Edit difference data
========================================

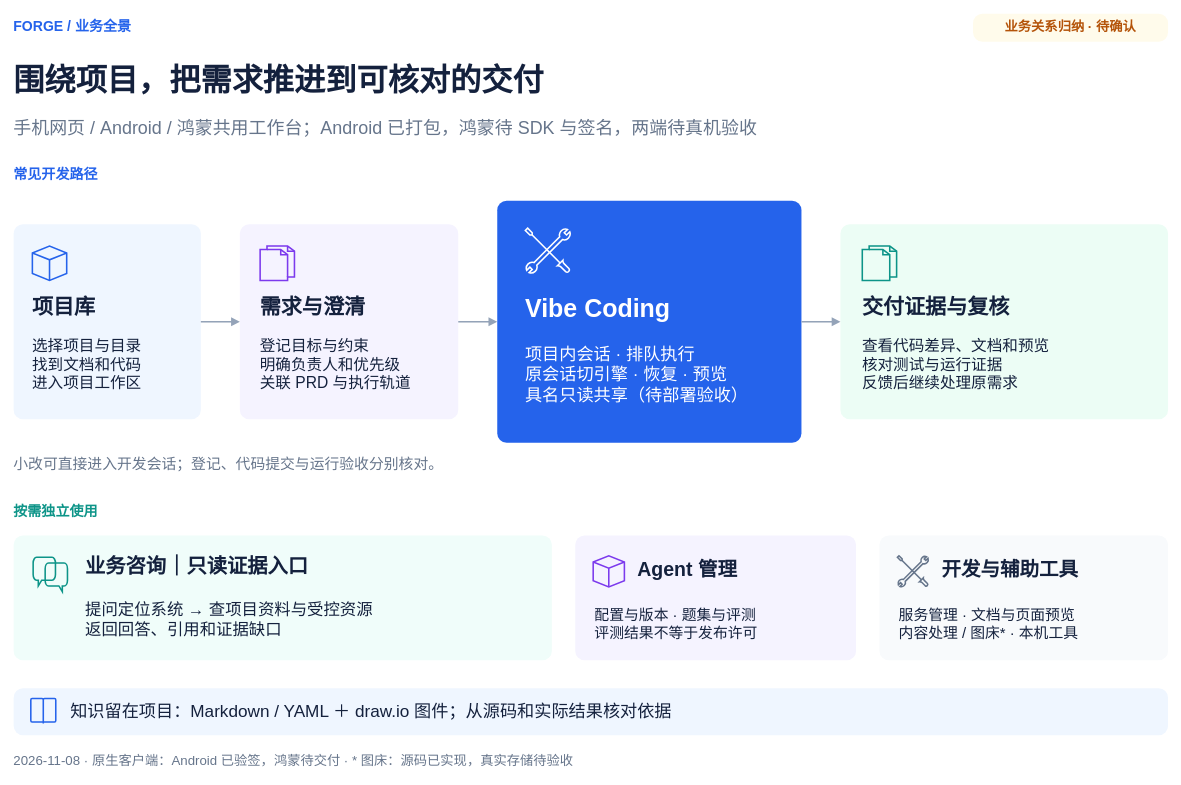
Above: docs/diagrams/Forge业务全景图.drawio in exception-coder/kai-toolbox (draw.io), before the change. Source tidied: cells renumbered, new cells numbered last; positions are measured from the earlier drawing's top-left corner, leaving out a move shared by most shapes. Both pictures are drawn from the tidied source at 78%, with x=0, y=0 at pixel (13, 13).
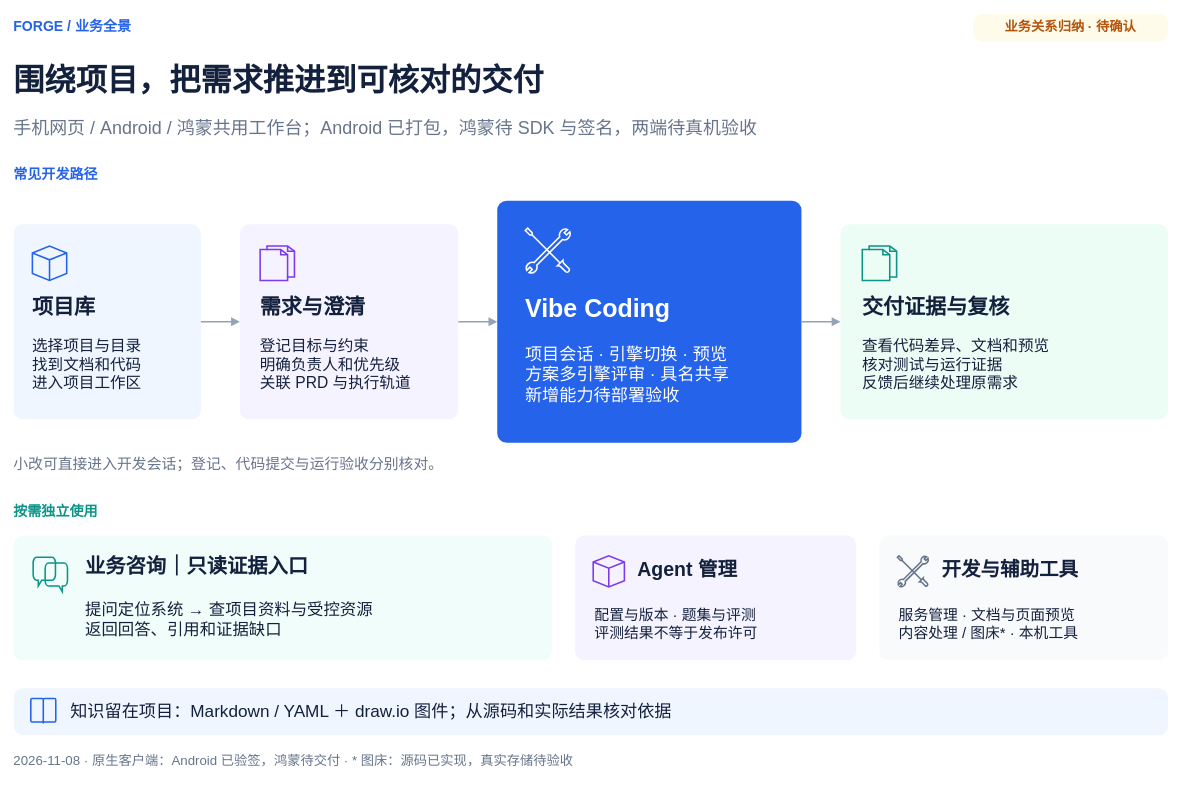
After the change.

Unchanged cells that the change refers to:
```xml
<mxCell id="18" style="group;" parent="1" vertex="1">
  <mxGeometry x="620" y="240" width="390" height="310" as="geometry" />
</mxCell>
```

What changed in the source:
```diff
@@
-    <mxCell id="22" value="项目内会话 · 排队执行&#10;原会话切引擎 · 恢复 · 预览&#10;具名只读共享（待部署验收）" style="fontFamily=Microsoft YaHei,Arial;html=0;text;strokeColor=none;fillColor=none;align=left;verticalAlign=middle;fontSize=22;fontColor=#FFFFFF;fontStyle=0;whiteSpace=wrap;spacing=0;" parent="18" vertex="1">
+    <mxCell id="22" value="项目会话 · 引擎切换 · 预览&#10;方案多引擎评审 · 具名共享&#10;新增能力待部署验收" style="fontFamily=Microsoft YaHei,Arial;html=0;text;strokeColor=none;fillColor=none;align=left;verticalAlign=middle;fontSize=22;fontColor=#FFFFFF;fontStyle=0;whiteSpace=wrap;spacing=0;" parent="18" vertex="1">
       <mxGeometry x="36" y="174" width="320" height="98" as="geometry" />
     </mxCell>
```
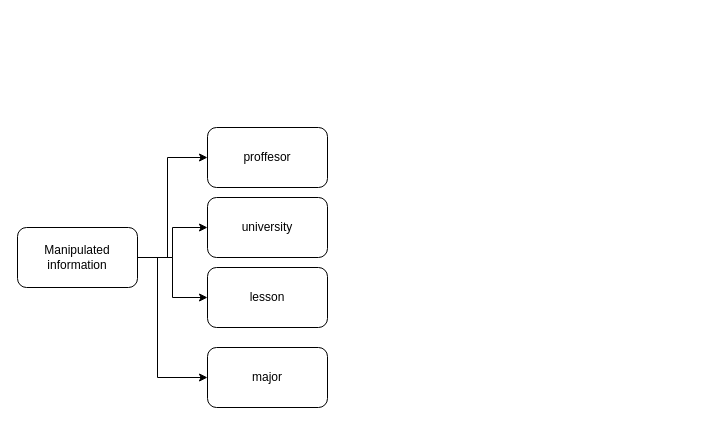
The draw.io diagram page "Page-1" (1 of 2) of Community-based information manipulation system.drawio in ostadbun/docs, before the edit. Source tidied: cells renumbered, new cells numbered last; positions are measured from the earlier drawing's top-left corner, leaving out a move shared by most shapes. Both pictures are drawn from the tidied source at 100%, with x=0, y=0 at pixel (17, 127).
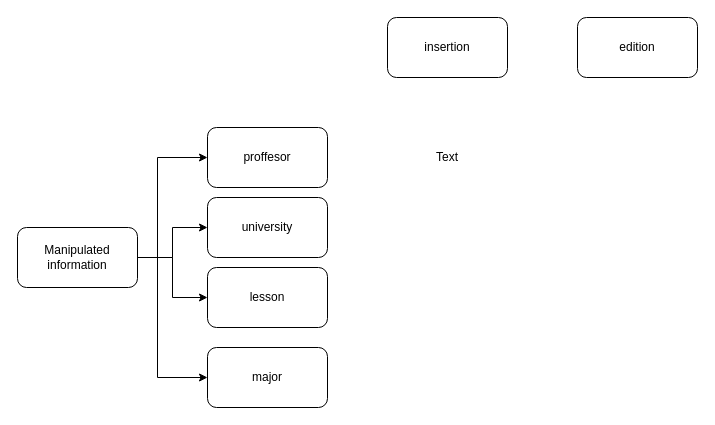
The same diagram, later.

Change to the diagram source:
```diff
@@
 <mxGraphModel>
   <root>
     <mxCell id="0" />
     <mxCell id="1" parent="0" />
     <mxCell id="2" style="edgeStyle=orthogonalEdgeStyle;rounded=0;jettySize=auto;html=1;" parent="1" edge="1" source="6" target="7">
       <mxGeometry relative="1" as="geometry">
         <Array as="points">
-          <mxPoint x="150" y="130" />
-          <mxPoint x="150" y="30" />
+          <mxPoint x="140" y="130" />
+          <mxPoint x="140" y="30" />
         </Array>
       </mxGeometry>
     </mxCell>
     <mxCell id="3" style="edgeStyle=orthogonalEdgeStyle;rounded=0;jettySize=auto;html=1;" parent="1" edge="1" source="6" target="8">
       <mxGeometry relative="1" as="geometry" />
     </mxCell>
     <mxCell id="4" style="edgeStyle=orthogonalEdgeStyle;rounded=0;jettySize=auto;html=1;" parent="1" edge="1" source="6" target="9">
       <mxGeometry relative="1" as="geometry" />
     </mxCell>
     <mxCell id="5" style="edgeStyle=orthogonalEdgeStyle;rounded=0;jettySize=auto;html=1;" parent="1" edge="1" source="6" target="10">
       <mxGeometry relative="1" as="geometry">
         <Array as="points">
           <mxPoint x="140" y="130" />
           <mxPoint x="140" y="250" />
         </Array>
       </mxGeometry>
     </mxCell>
     <mxCell id="6" value="Manipulated information" style="rounded=1;whiteSpace=wrap;html=1;" parent="1" vertex="1">
       <mxGeometry y="100" width="120" height="60" as="geometry" />
     </mxCell>
     <mxCell id="7" value="proffesor" style="whiteSpace=wrap;html=1;rounded=1;" parent="1" vertex="1">
       <mxGeometry x="190" width="120" height="60" as="geometry" />
     </mxCell>
     <mxCell id="8" value="university" style="whiteSpace=wrap;html=1;rounded=1;" parent="1" vertex="1">
       <mxGeometry x="190" y="70" width="120" height="60" as="geometry" />
     </mxCell>
     <mxCell id="9" value="lesson" style="whiteSpace=wrap;html=1;rounded=1;" parent="1" vertex="1">
       <mxGeometry x="190" y="140" width="120" height="60" as="geometry" />
     </mxCell>
     <mxCell id="10" value="major" style="whiteSpace=wrap;html=1;rounded=1;" parent="1" vertex="1">
       <mxGeometry x="190" y="220" width="120" height="60" as="geometry" />
     </mxCell>
+    <mxCell id="11" value="insertion" style="rounded=1;whiteSpace=wrap;html=1;" parent="1" vertex="1">
+      <mxGeometry x="370" y="-110" width="120" height="60" as="geometry" />
+    </mxCell>
+    <mxCell id="12" value="edition" style="rounded=1;whiteSpace=wrap;html=1;" parent="1" vertex="1">
+      <mxGeometry x="560" y="-110" width="120" height="60" as="geometry" />
+    </mxCell>
+    <mxCell id="13" value="Text" style="text;html=1;whiteSpace=wrap;strokeColor=none;fillColor=none;align=center;verticalAlign=middle;rounded=0;" parent="1" vertex="1">
+      <mxGeometry x="400" y="15" width="60" height="30" as="geometry" />
+    </mxCell>
   </root>
 </mxGraphModel>
```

========================================

Drop the pictures and reproduce the rest of the data exactly.

### [Response box]
Above: docs/diagrams/Forge业务全景图.drawio in exception-coder/kai-toolbox (draw.io), before the change. Source tidied: cells renumbered, new cells numbered last; positions are measured from the earlier drawing's top-left corner, leaving out a move shared by most shapes. Both pictures are drawn from the tidied source at 78%, with x=0, y=0 at pixel (13, 13).
After the change.

Unchanged cells that the change refers to:
```xml
<mxCell id="18" style="group;" parent="1" vertex="1">
  <mxGeometry x="620" y="240" width="390" height="310" as="geometry" />
</mxCell>
```

What changed in the source:
```diff
@@
-    <mxCell id="22" value="项目内会话 · 排队执行&#10;原会话切引擎 · 恢复 · 预览&#10;具名只读共享（待部署验收）" style="fontFamily=Microsoft YaHei,Arial;html=0;text;strokeColor=none;fillColor=none;align=left;verticalAlign=middle;fontSize=22;fontColor=#FFFFFF;fontStyle=0;whiteSpace=wrap;spacing=0;" parent="18" vertex="1">
+    <mxCell id="22" value="项目会话 · 引擎切换 · 预览&#10;方案多引擎评审 · 具名共享&#10;新增能力待部署验收" style="fontFamily=Microsoft YaHei,Arial;html=0;text;strokeColor=none;fillColor=none;align=left;verticalAlign=middle;fontSize=22;fontColor=#FFFFFF;fontStyle=0;whiteSpace=wrap;spacing=0;" parent="18" vertex="1">
       <mxGeometry x="36" y="174" width="320" height="98" as="geometry" />
     </mxCell>
```
The draw.io diagram page "Page-1" (1 of 2) of Community-based information manipulation system.drawio in ostadbun/docs, before the edit. Source tidied: cells renumbered, new cells numbered last; positions are measured from the earlier drawing's top-left corner, leaving out a move shared by most shapes. Both pictures are drawn from the tidied source at 100%, with x=0, y=0 at pixel (17, 127).
The same diagram, later.

Change to the diagram source:
```diff
@@
 <mxGraphModel>
   <root>
     <mxCell id="0" />
     <mxCell id="1" parent="0" />
     <mxCell id="2" style="edgeStyle=orthogonalEdgeStyle;rounded=0;jettySize=auto;html=1;" parent="1" edge="1" source="6" target="7">
       <mxGeometry relative="1" as="geometry">
         <Array as="points">
-          <mxPoint x="150" y="130" />
-          <mxPoint x="150" y="30" />
+          <mxPoint x="140" y="130" />
+          <mxPoint x="140" y="30" />
         </Array>
       </mxGeometry>
     </mxCell>
     <mxCell id="3" style="edgeStyle=orthogonalEdgeStyle;rounded=0;jettySize=auto;html=1;" parent="1" edge="1" source="6" target="8">
       <mxGeometry relative="1" as="geometry" />
     </mxCell>
     <mxCell id="4" style="edgeStyle=orthogonalEdgeStyle;rounded=0;jettySize=auto;html=1;" parent="1" edge="1" source="6" target="9">
       <mxGeometry relative="1" as="geometry" />
     </mxCell>
     <mxCell id="5" style="edgeStyle=orthogonalEdgeStyle;rounded=0;jettySize=auto;html=1;" parent="1" edge="1" source="6" target="10">
       <mxGeometry relative="1" as="geometry">
         <Array as="points">
           <mxPoint x="140" y="130" />
           <mxPoint x="140" y="250" />
         </Array>
       </mxGeometry>
     </mxCell>
     <mxCell id="6" value="Manipulated information" style="rounded=1;whiteSpace=wrap;html=1;" parent="1" vertex="1">
       <mxGeometry y="100" width="120" height="60" as="geometry" />
     </mxCell>
     <mxCell id="7" value="proffesor" style="whiteSpace=wrap;html=1;rounded=1;" parent="1" vertex="1">
       <mxGeometry x="190" width="120" height="60" as="geometry" />
     </mxCell>
     <mxCell id="8" value="university" style="whiteSpace=wrap;html=1;rounded=1;" parent="1" vertex="1">
       <mxGeometry x="190" y="70" width="120" height="60" as="geometry" />
     </mxCell>
     <mxCell id="9" value="lesson" style="whiteSpace=wrap;html=1;rounded=1;" parent="1" vertex="1">
       <mxGeometry x="190" y="140" width="120" height="60" as="geometry" />
     </mxCell>
     <mxCell id="10" value="major" style="whiteSpace=wrap;html=1;rounded=1;" parent="1" vertex="1">
       <mxGeometry x="190" y="220" width="120" height="60" as="geometry" />
     </mxCell>
+    <mxCell id="11" value="insertion" style="rounded=1;whiteSpace=wrap;html=1;" parent="1" vertex="1">
+      <mxGeometry x="370" y="-110" width="120" height="60" as="geometry" />
+    </mxCell>
+    <mxCell id="12" value="edition" style="rounded=1;whiteSpace=wrap;html=1;" parent="1" vertex="1">
+      <mxGeometry x="560" y="-110" width="120" height="60" as="geometry" />
+    </mxCell>
+    <mxCell id="13" value="Text" style="text;html=1;whiteSpace=wrap;strokeColor=none;fillColor=none;align=center;verticalAlign=middle;rounded=0;" parent="1" vertex="1">
+      <mxGeometry x="400" y="15" width="60" height="30" as="geometry" />
+    </mxCell>
   </root>
 </mxGraphModel>
```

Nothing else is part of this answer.